(function (demos) {
var IPerson = new Interface(...);
var MoodType = { ... };
var Person = function () { ... };
var Man = function () { ... };
var Woman = function () { ... };
var PersonFactory = function () { ... };

//expose public objects
demos.demo6.MoodType = MoodType;
demos.demo6.PersonFactory = PersonFactory;

} (demos));

Solution Encapsulation
Solution Encapsulation
Keeping each class in its own file makes big solutions easy to maintain, but
we don’t want to include each file individually on the page.

We can use MS Build to combine all files in a solution into a single file for use
on the page.

We can also use MS Build to minify this single combined file to reduce the
file size.
JavaScript Build
Add version to the file name
Minify the combined file into a minified file
Merge the individual files into a combined file
Declare the list of files to be minified
Clear any readonly flags on the output files
Declare variables (such as the path to the minified file, solution version etc)
JavaScript Build
MS Build is an XML file containing instructions telling the builder what to do.
The JavaScript build is broken down into the following steps:

Declare variables (such as the path to the minified file, solution version etc):

<PropertyGroup>
<Project>demo7</Project>
<Version>1.0.0</Version>
<VersionFile>$(SourceLocation)js\demo7\code\version.js</VersionFile>
<MergedFile>$(SourceLocation)js\demo7\$(Project)-latest.js</MergedFile>
<CompressedFile>$(SourceLocation)js\demo7\$(Project)-
latest.min.js</CompressedFile>
</PropertyGroup>
JavaScript Build
Clear any read-only flags on the output files:

<Exec Command="attrib -r &quot;$(MergedFile)&quot;" />
<Exec Command="attrib -r &quot;$(CompressedFile)&quot;" />

JavaScript Build
Declare the list of files to be minified:

<ItemGroup>
<Files Include="$(SourceLocation)js\demo7\code\IPerson.js" />
<Files Include="$(SourceLocation)js\demo7\code\MoodType.js" />
<Files Include="$(SourceLocation)js\demo7\code\Person.js" />
<Files Include="$(SourceLocation)js\demo7\code\Man.js" />
<Files Include="$(SourceLocation)js\demo7\code\Woman.js" />
<Files Include="$(SourceLocation)js\demo7\code\PersonFactory.js" />
</ItemGroup>

JavaScript Build
Merge the individual files into a combined file:

<MergeFiles
InputFiles="@(Files)"
OutputFile="$(MergedFile)"
Project="$(Project)"
Version="$(Version)"
VersionFile="$(VersionFile)" />

JavaScript Build
Minify the combined file into a minified file:

<CompressorTask
JavaScriptFiles="$(MergedFile)"
ObfuscateJavaScript="True"
PreserveAllSemicolons="True"
DisableOptimizations="False"
EncodingType="Default"
DeleteJavaScriptFiles="False"
LineBreakPosition="-1"
JavaScriptOutputFile="$(CompressedFile)"
LoggingType="ALittleBit"
ThreadCulture="en-au"
IsEvalIgnored="False" />

JavaScript Build
Add version to the file name:
<Copy
SourceFiles=
"$(MergedFile);$(CompressedFile)"
DestinationFiles=
"$(MergedFileWithVersion);$(CompressedFileWithVersion)" />

JavaScript Build
We can also use MS Build to help with Solution Encapsulation.

Solution Encapsulation is essentially a wrapper around the entire solution.

We can build the solution as individual files and merge them together.
Consider this single file to be our solution.

We can then create a file which is the wrapper.
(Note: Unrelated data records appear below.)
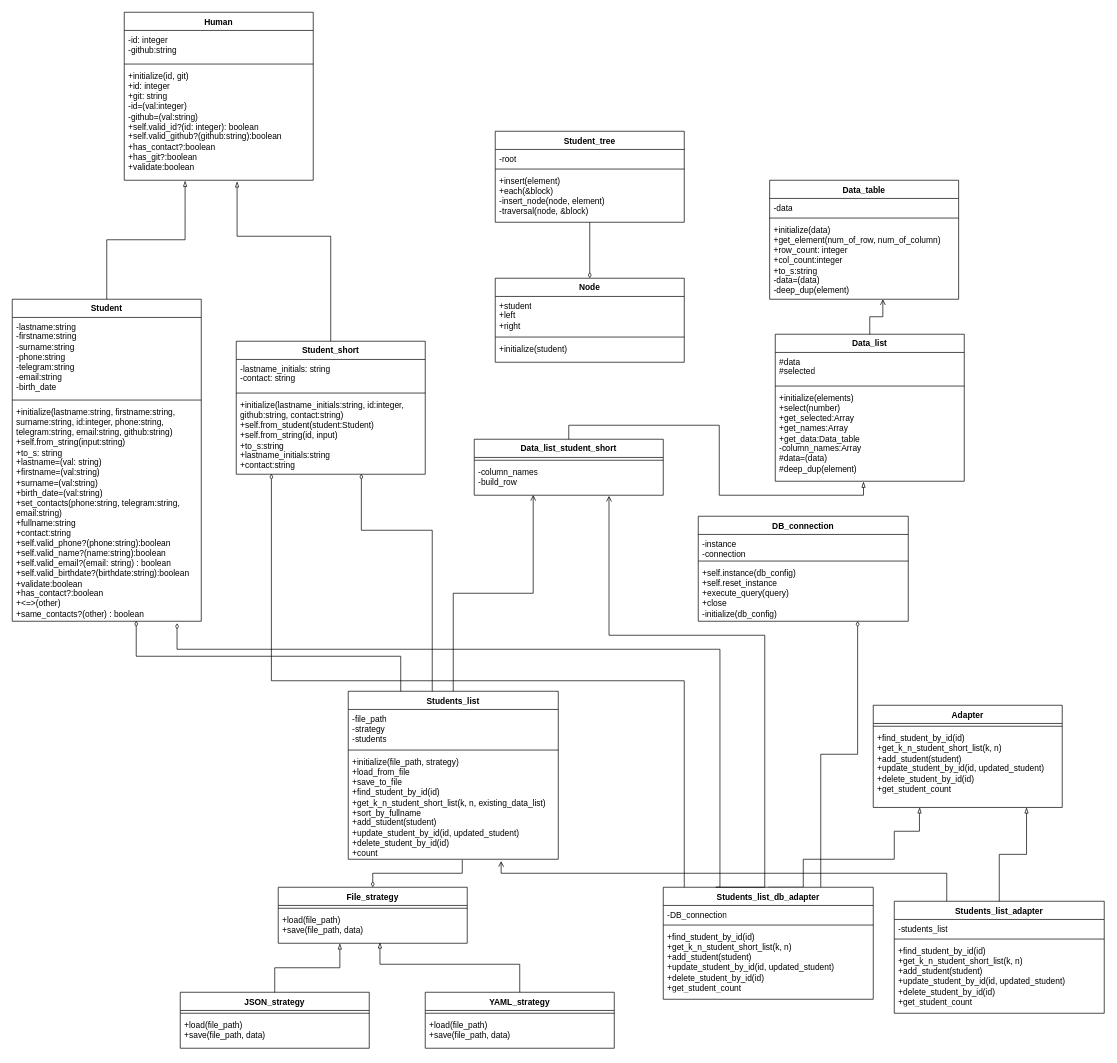
This is Students/Students.drawio from avtss/Patterns, a draw.io file, before an edit. Source tidied: cells renumbered, new cells numbered last; positions are measured from the earlier drawing's top-left corner, leaving out a move shared by most shapes. Both pictures are drawn from the tidied source at 70%, with x=0, y=0 at pixel (12, 12).
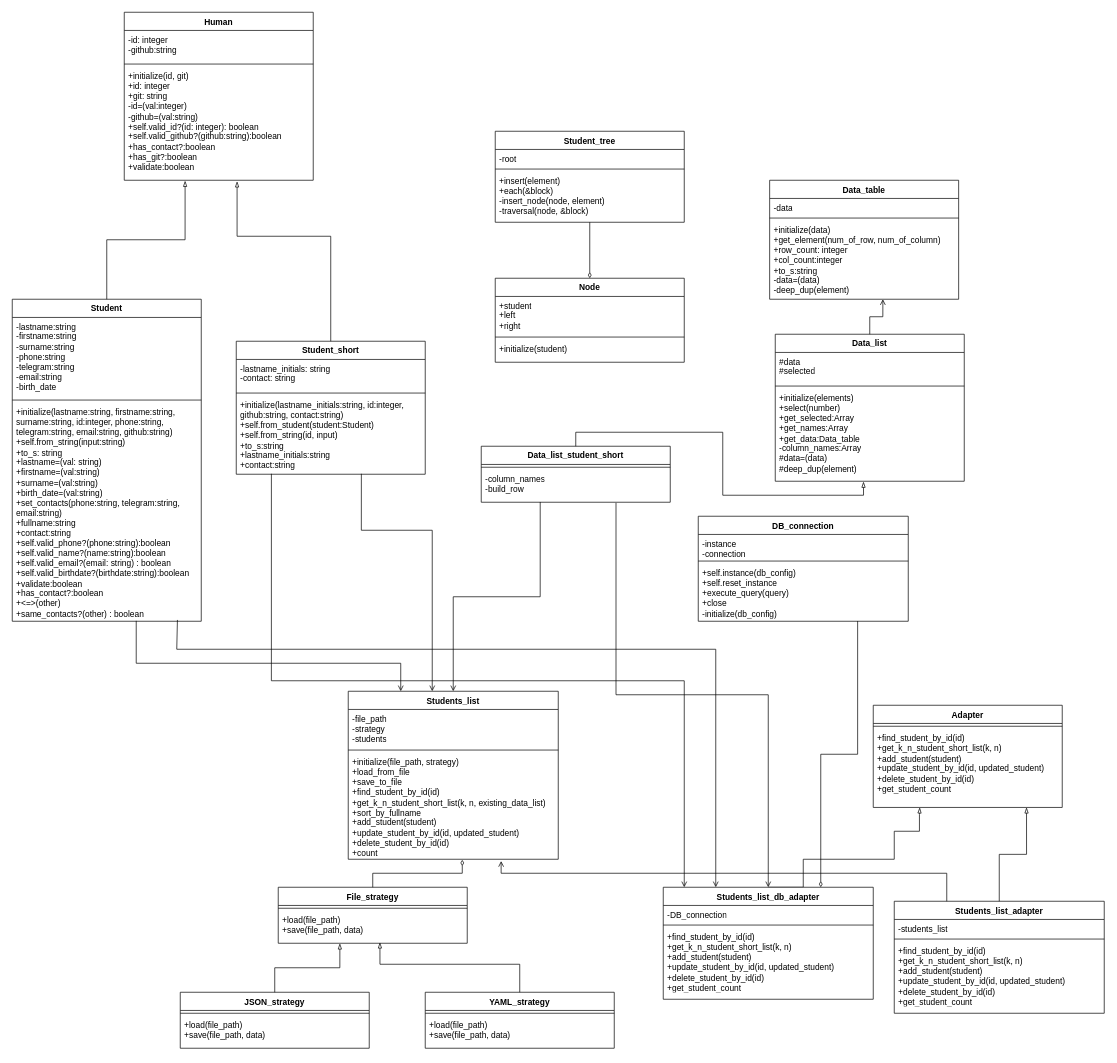
Above is the later version.

Commit message (it also covers changes not shown here):
Lab4. Updated class diagram

The change refers to these unchanged cells:
```xml
<mxCell id="9" value="+initialize(lastname_initials:string, id:integer, github:string, contact:string)&lt;div&gt;+self.from_student(student:Student)&lt;/div&gt;&lt;div&gt;+self.from_string(id, input)&lt;/div&gt;&lt;div&gt;+to_s:string&lt;/div&gt;&lt;div&gt;+lastname_initials:string&lt;/div&gt;&lt;div&gt;+contact:string&lt;/div&gt;" style="text;strokeColor=none;fillColor=none;align=left;verticalAlign=top;spacingLeft=4;spacingRight=4;overflow=hidden;points=[[0,0.5],[1,0.5]];portConstraint=eastwest;whiteSpace=wrap;html=1;" parent="6" vertex="1">
  <mxGeometry y="78" width="270" height="112" as="geometry" />
</mxCell>
<mxCell id="13" value="+initialize(lastname:string, firstname:string, surname:string, id:integer, phone:string, telegram:string, email:string, github:string)&lt;div&gt;+self.from_string(input:string)&lt;/div&gt;&lt;div&gt;+to_s: string&lt;/div&gt;&lt;div&gt;+lastname=(val: string)&lt;/div&gt;&lt;div&gt;+firstname=(val:string)&lt;/div&gt;&lt;div&gt;+surname=(val:string)&lt;/div&gt;&lt;div&gt;+birth_date=(val:string)&lt;/div&gt;&lt;div&gt;+set_contacts(phone:string, telegram:string, email:string)&lt;/div&gt;&lt;div&gt;+fullname:string&lt;/div&gt;&lt;div&gt;+contact:string&lt;/div&gt;&lt;div&gt;&lt;div&gt;+self.valid_phone?(phone:string):boolean&lt;/div&gt;&lt;div&gt;+self.valid_name?(name:string):boolean&lt;/div&gt;&lt;div&gt;+self.valid_email?(email: string) : boolean&lt;/div&gt;&lt;/div&gt;&lt;div&gt;+self.valid_birthdate?(birthdate:string):boolean&lt;/div&gt;&lt;div&gt;+validate:boolean&lt;/div&gt;&lt;div&gt;+has_contact?:boolean&lt;/div&gt;&lt;div&gt;+&amp;lt;=&amp;gt;(other)&lt;/div&gt;&lt;div&gt;+same_contacts?(other) : boolean&lt;/div&gt;" style="text;strokeColor=none;fillColor=none;align=left;verticalAlign=top;spacingLeft=4;spacingRight=4;overflow=hidden;points=[[0,0.5],[1,0.5]];portConstraint=eastwest;whiteSpace=wrap;html=1;" parent="10" vertex="1">
  <mxGeometry y="148" width="270" height="312" as="geometry" />
</mxCell>
<mxCell id="22" value="-column_names&lt;div&gt;-build_row&lt;/div&gt;" style="text;strokeColor=none;fillColor=none;align=left;verticalAlign=top;spacingLeft=4;spacingRight=4;overflow=hidden;points=[[0,0.5],[1,0.5]];portConstraint=eastwest;whiteSpace=wrap;html=1;" parent="20" vertex="1">
  <mxGeometry y="34" width="270" height="46" as="geometry" />
</mxCell>
<mxCell id="28" value="Students_list" style="swimlane;fontStyle=1;align=center;verticalAlign=top;horizontal=1;startSize=26;whiteSpace=wrap;html=1;" parent="1" vertex="1">
  <mxGeometry x="480" y="970" width="300" height="240" as="geometry" />
</mxCell>
<mxCell id="31" value="+initialize(file_path, strategy)&lt;div&gt;+load_from_file&lt;/div&gt;&lt;div&gt;+save_to_file&lt;/div&gt;&lt;div&gt;+find_student_by_id(id)&lt;/div&gt;&lt;div&gt;+get_k_n_student_short_list(k, n, existing_data_list)&lt;/div&gt;&lt;div&gt;+sort_by_fullname&lt;/div&gt;&lt;div&gt;+add_student(student)&lt;/div&gt;&lt;div&gt;+update_student_by_id(id, updated_student)&lt;/div&gt;&lt;div&gt;+delete_student_by_id(id)&lt;/div&gt;&lt;div&gt;+count&lt;/div&gt;" style="text;strokeColor=none;fillColor=none;align=left;verticalAlign=top;spacingLeft=4;spacingRight=4;overflow=hidden;points=[[0,0.5],[1,0.5]];portConstraint=eastwest;whiteSpace=wrap;html=1;" parent="28" vertex="1">
  <mxGeometry y="88" width="300" height="152" as="geometry" />
</mxCell>
<mxCell id="41" value="File_strategy" style="swimlane;fontStyle=1;align=center;verticalAlign=top;horizontal=1;startSize=26;whiteSpace=wrap;html=1;" parent="1" vertex="1">
  <mxGeometry x="380" y="1250" width="270" height="80" as="geometry" />
</mxCell>
<mxCell id="57" value="Students_list_db_adapter" style="swimlane;fontStyle=1;align=center;verticalAlign=top;horizontal=1;startSize=26;whiteSpace=wrap;html=1;" parent="1" vertex="1">
  <mxGeometry x="930" y="1250" width="300" height="160" as="geometry" />
</mxCell>
<mxCell id="77" value="+self.instance(db_config)&lt;div&gt;+self.reset_instance&lt;/div&gt;&lt;div&gt;+execute_query(query)&lt;/div&gt;&lt;div&gt;+close&lt;/div&gt;&lt;div&gt;-initialize(db_config)&lt;/div&gt;" style="text;strokeColor=none;fillColor=none;align=left;verticalAlign=top;spacingLeft=4;spacingRight=4;overflow=hidden;points=[[0,0.5],[1,0.5]];portConstraint=eastwest;whiteSpace=wrap;html=1;" parent="74" vertex="1">
  <mxGeometry y="68" width="300" height="82" as="geometry" />
</mxCell>
```

Change to the diagram source:
```diff
@@
     <mxCell id="20" value="Data_list_student_short" style="swimlane;fontStyle=1;align=center;verticalAlign=top;horizontal=1;startSize=26;whiteSpace=wrap;html=1;" parent="1" vertex="1">
-      <mxGeometry x="660" y="610" width="270" height="80" as="geometry" />
+      <mxGeometry x="670" y="620" width="270" height="80" as="geometry" />
     </mxCell>
@@
-    <mxCell id="52" style="edgeStyle=orthogonalEdgeStyle;rounded=0;jettySize=auto;html=1;entryX=0.872;entryY=1.009;entryDx=0;entryDy=0;entryPerimeter=0;endArrow=diamondThin;endFill=0;exitX=0.25;exitY=0;exitDx=0;exitDy=0;" parent="1" edge="1" source="57" target="13">
+    <mxCell id="52" style="edgeStyle=orthogonalEdgeStyle;rounded=0;jettySize=auto;html=1;endArrow=none;endFill=0;exitX=0.25;exitY=0;exitDx=0;exitDy=0;startArrow=open;startFill=0;entryX=0.874;entryY=0.994;entryDx=0;entryDy=0;entryPerimeter=0;" parent="1" edge="1" source="57" target="13">
       <mxGeometry relative="1" as="geometry">
         <Array as="points">
-          <mxPoint x="1011" y="1250" />
-          <mxPoint x="1011" y="910" />
+          <mxPoint x="1005" y="910" />
           <mxPoint x="235" y="910" />
         </Array>
       </mxGeometry>
     </mxCell>
@@
-    <mxCell id="65" style="edgeStyle=orthogonalEdgeStyle;rounded=0;jettySize=auto;html=1;exitX=0.5;exitY=0;exitDx=0;exitDy=0;entryX=0.543;entryY=1.005;entryDx=0;entryDy=0;entryPerimeter=0;endArrow=none;endFill=0;startArrow=diamondThin;startFill=0;" parent="1" edge="1" source="41" target="31">
+    <mxCell id="65" style="edgeStyle=orthogonalEdgeStyle;rounded=0;jettySize=auto;html=1;exitX=0.5;exitY=0;exitDx=0;exitDy=0;entryX=0.543;entryY=1.005;entryDx=0;entryDy=0;entryPerimeter=0;endArrow=diamondThin;endFill=0;startArrow=none;startFill=0;" parent="1" edge="1" source="41" target="31">
       <mxGeometry relative="1" as="geometry" />
     </mxCell>
-    <mxCell id="66" style="edgeStyle=orthogonalEdgeStyle;rounded=0;jettySize=auto;html=1;exitX=0.25;exitY=0;exitDx=0;exitDy=0;entryX=0.713;entryY=1.018;entryDx=0;entryDy=0;entryPerimeter=0;endArrow=open;endFill=0;" parent="1" edge="1" source="57" target="22">
-      <mxGeometry relative="1" as="geometry">
-        <Array as="points">
-          <mxPoint x="1075" y="890" />
-          <mxPoint x="853" y="890" />
-        </Array>
-      </mxGeometry>
+    <mxCell id="66" style="edgeStyle=orthogonalEdgeStyle;rounded=0;jettySize=auto;html=1;entryX=0.713;entryY=1.018;entryDx=0;entryDy=0;entryPerimeter=0;endArrow=none;endFill=0;startArrow=open;startFill=0;exitX=0.5;exitY=0;exitDx=0;exitDy=0;" parent="1" edge="1" source="57" target="22">
+      <mxGeometry relative="1" as="geometry" />
     </mxCell>
-    <mxCell id="67" style="edgeStyle=orthogonalEdgeStyle;rounded=0;jettySize=auto;html=1;exitX=0.5;exitY=0;exitDx=0;exitDy=0;entryX=0.312;entryY=0.992;entryDx=0;entryDy=0;entryPerimeter=0;endArrow=open;endFill=0;" parent="1" edge="1" source="28" target="22">
+    <mxCell id="67" style="edgeStyle=orthogonalEdgeStyle;rounded=0;jettySize=auto;html=1;exitX=0.5;exitY=0;exitDx=0;exitDy=0;entryX=0.312;entryY=0.992;entryDx=0;entryDy=0;entryPerimeter=0;endArrow=none;endFill=0;startArrow=open;startFill=0;" parent="1" edge="1" source="28" target="22">
       <mxGeometry relative="1" as="geometry" />
     </mxCell>
@@
-    <mxCell id="70" style="edgeStyle=orthogonalEdgeStyle;rounded=0;jettySize=auto;html=1;exitX=0.25;exitY=0;exitDx=0;exitDy=0;entryX=0.656;entryY=0.998;entryDx=0;entryDy=0;entryPerimeter=0;endArrow=diamondThin;endFill=0;" parent="1" edge="1" source="28" target="13">
-      <mxGeometry relative="1" as="geometry" />
+    <mxCell id="70" style="edgeStyle=orthogonalEdgeStyle;rounded=0;jettySize=auto;html=1;exitX=0.25;exitY=0;exitDx=0;exitDy=0;entryX=0.656;entryY=0.998;entryDx=0;entryDy=0;entryPerimeter=0;endArrow=none;endFill=0;startArrow=open;startFill=0;" parent="1" edge="1" source="28" target="13">
+      <mxGeometry relative="1" as="geometry">
+        <Array as="points">
+          <mxPoint x="555" y="930" />
+          <mxPoint x="177" y="930" />
+        </Array>
+      </mxGeometry>
     </mxCell>
-    <mxCell id="71" style="edgeStyle=orthogonalEdgeStyle;rounded=0;jettySize=auto;html=1;entryX=0.662;entryY=0.994;entryDx=0;entryDy=0;entryPerimeter=0;endArrow=diamondThin;endFill=0;" parent="1" edge="1" source="28" target="9">
+    <mxCell id="71" style="edgeStyle=orthogonalEdgeStyle;rounded=0;jettySize=auto;html=1;entryX=0.662;entryY=0.994;entryDx=0;entryDy=0;entryPerimeter=0;endArrow=none;endFill=0;startArrow=open;startFill=0;" parent="1" edge="1" source="28" target="9">
       <mxGeometry relative="1" as="geometry">
         <Array as="points">
           <mxPoint x="600" y="740" />
           <mxPoint x="499" y="740" />
         </Array>
       </mxGeometry>
     </mxCell>
-    <mxCell id="72" style="edgeStyle=orthogonalEdgeStyle;rounded=0;jettySize=auto;html=1;exitX=0.1;exitY=0;exitDx=0;exitDy=0;entryX=0.186;entryY=0.994;entryDx=0;entryDy=0;entryPerimeter=0;endArrow=diamondThin;endFill=0;exitPerimeter=0;" parent="1" edge="1" source="57" target="9">
+    <mxCell id="72" style="edgeStyle=orthogonalEdgeStyle;rounded=0;jettySize=auto;html=1;exitX=0.1;exitY=0;exitDx=0;exitDy=0;entryX=0.186;entryY=0.994;entryDx=0;entryDy=0;entryPerimeter=0;endArrow=none;endFill=0;exitPerimeter=0;startArrow=open;startFill=0;" parent="1" edge="1" source="57" target="9">
       <mxGeometry relative="1" as="geometry" />
     </mxCell>
@@
-    <mxCell id="78" style="edgeStyle=orthogonalEdgeStyle;rounded=0;jettySize=auto;html=1;exitX=0.75;exitY=0;exitDx=0;exitDy=0;entryX=0.759;entryY=0.997;entryDx=0;entryDy=0;entryPerimeter=0;endArrow=diamondThin;endFill=0;" parent="1" edge="1" source="57" target="77">
+    <mxCell id="78" style="edgeStyle=orthogonalEdgeStyle;rounded=0;jettySize=auto;html=1;exitX=0.75;exitY=0;exitDx=0;exitDy=0;entryX=0.759;entryY=0.997;entryDx=0;entryDy=0;entryPerimeter=0;endArrow=none;endFill=0;startArrow=diamondThin;startFill=0;" parent="1" edge="1" source="57" target="77">
       <mxGeometry relative="1" as="geometry" />
     </mxCell>
```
This wrapper encapsulates
the solution, so we need to take the solution file and place it into this
wrapper.

The wrapper defines a placeholder so MS Build knows where to place the
solution.
JavaScript Build
However…what about the namespaces?

The individual classes attach themselves to the public namespace. By doing
this our solution encapsulation is bypassed.

This can be fixed by the wrapper. It can declare two namespaces, a public
one visible to everyone, and a private one visible to only classes within the
solution.

All classes attach themselves to the private namespace. The wrapper then
selectively exposes the classes which should be public.
JavaScript Build
(function () {

var demosExternal = window.demos;
var demos = {};
demos.demo7 = {};

{library}

//expose public objects
demosExternal.demo7.MoodType = demos.demo7.MoodType;
demosExternal.demo7.PersonFactory = demos.demo7.PersonFactory;
} ());

JavaScript Build
JavaScript Build
Basic Topics
• Namespaces
• Classes
• Encapsulation
• Inheritance
• Interfaces
Advanced Topics
• Singleton Pattern
• Static
Attributes/Methods
• Solution
Encapsulation
• JavaScript Build
Summary